What material is examinable?

Obviously, the exact details of the questions to be asked in the examinations will not be released in advance. However, questions will come from topics covered during lectures and practicals. Where additional information on these topics is supplied in the assigned reading, this should also be considered examinable. The examinations will not feature questions on topics not mentioned during lectures even if they are included in the assigned reading.

Statement on Academic Courtesy

It is the right of each student to learn in an environment that is free of disruption and distraction. Please make an effort to arrive to class on time, and if you are unavoidably detained, please enter the lecture theatre as quietly as possible to minimise disruption, using the back entrance if possible. Although some lecturers may allow questions during lectures, talking between students is often disruptive and is strongly discouraged. Phones, pagers, and other electronic devices that produce noise and other distractions must be turned off prior to entering class. Likewise, all lecturers and students are expected to display appropriate academic behaviour that is conducive to a healthy learning environment for everyone.

Statement on Social Inclusion and Diversity

Social inclusion at Macquarie University is about giving everyone who has the potential to benefit from higher education, the opportunity to study at university, participate in campus life and flourish in their chosen field. The University has made significant moves to promote an equitable, diverse and exciting campus community for the benefit of staff and students. It is your responsibility to contribute towards the development of an inclusive culture and practice in the areas of learning and teaching, research, and service orientation and delivery. As a member of the Macquarie University community, you must not discriminate against or harass others on the basis of their sex, gender, race, marital status, carers' responsibilities, disability, sexual preference, age, political conviction or religious belief. All lecturers, tutors and students are expected to display appropriate behaviour that is conducive to a healthy learning environment for everyone. The Unit Convenor is a member of the Ally Network and is happy to provide support to members of the GLBTIQ community.

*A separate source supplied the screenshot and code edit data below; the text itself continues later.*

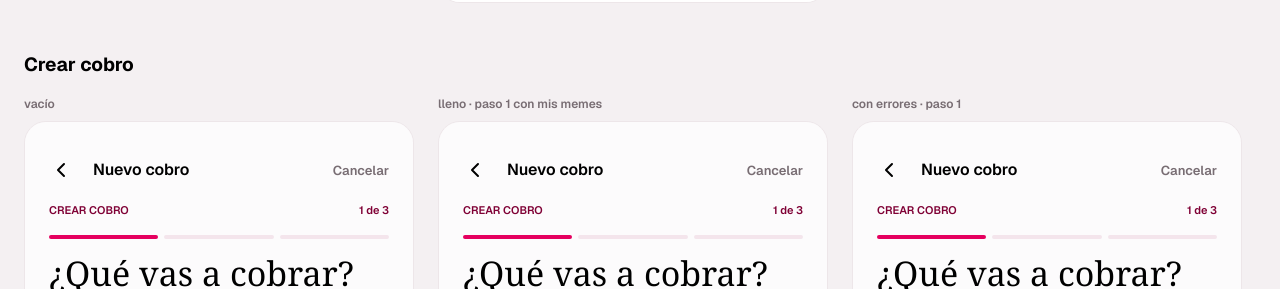
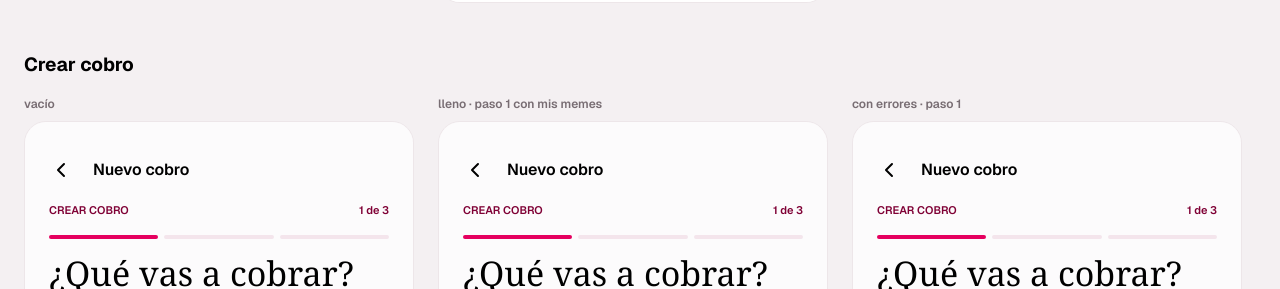
Before and after one commit to abismozeroteam/malo-tx, a Next.js app: page /dev/ui in a window 1280 px wide. Shown: the part 3059-3348 px from the top of the page. Built offline with nearby package versions, Linux system fonts and the light colour scheme; a web font is replaced by a local one.

Commit message:
Hide Cancelar on the debt form until the dashboard exists
It sent people back to an empty form. The back arrow on the first step now goes home.

```diff
--- a/src/components/screens/DebtFormScreen.tsx
+++ b/src/components/screens/DebtFormScreen.tsx
@@ -58,7 +58,6 @@ export function DebtFormScreen({ data, actions }: { data: DebtFormData; actions:
 
   const index = DEBT_FORM_STEPS.indexOf(step);
   const update: Update = (patch) => setValues((current) => ({ ...current, ...patch }));
-  const cancel = () => window.location.assign(routes.debts);
 
   function next() {
     const found = validateDebtForm(values, step);
@@ -85,8 +84,7 @@ export function DebtFormScreen({ data, actions }: { data: DebtFormData; actions:
       <StepHeader
         title={t.title[step]}
         step={(index + 1) as 1 | 2 | 3}
-        onBack={() => (index === 0 ? cancel() : setStep(DEBT_FORM_STEPS[index - 1]))}
-        onCancel={cancel}
+        onBack={() => (index === 0 ? window.location.assign(routes.home) : setStep(DEBT_FORM_STEPS[index - 1]))}
       />
       {step === "what" && <WhatStep values={values} errors={errors} uploads={data.uploads} update={update} onNext={next} />}
       {step === "who" && <WhoStep values={values} errors={errors} creditorName={data.creditorName} update={update} onNext={next} />}
```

Changes since First Published

Date Description
16/08/2017 Late timetable change. Correct room now listed as W5A T1.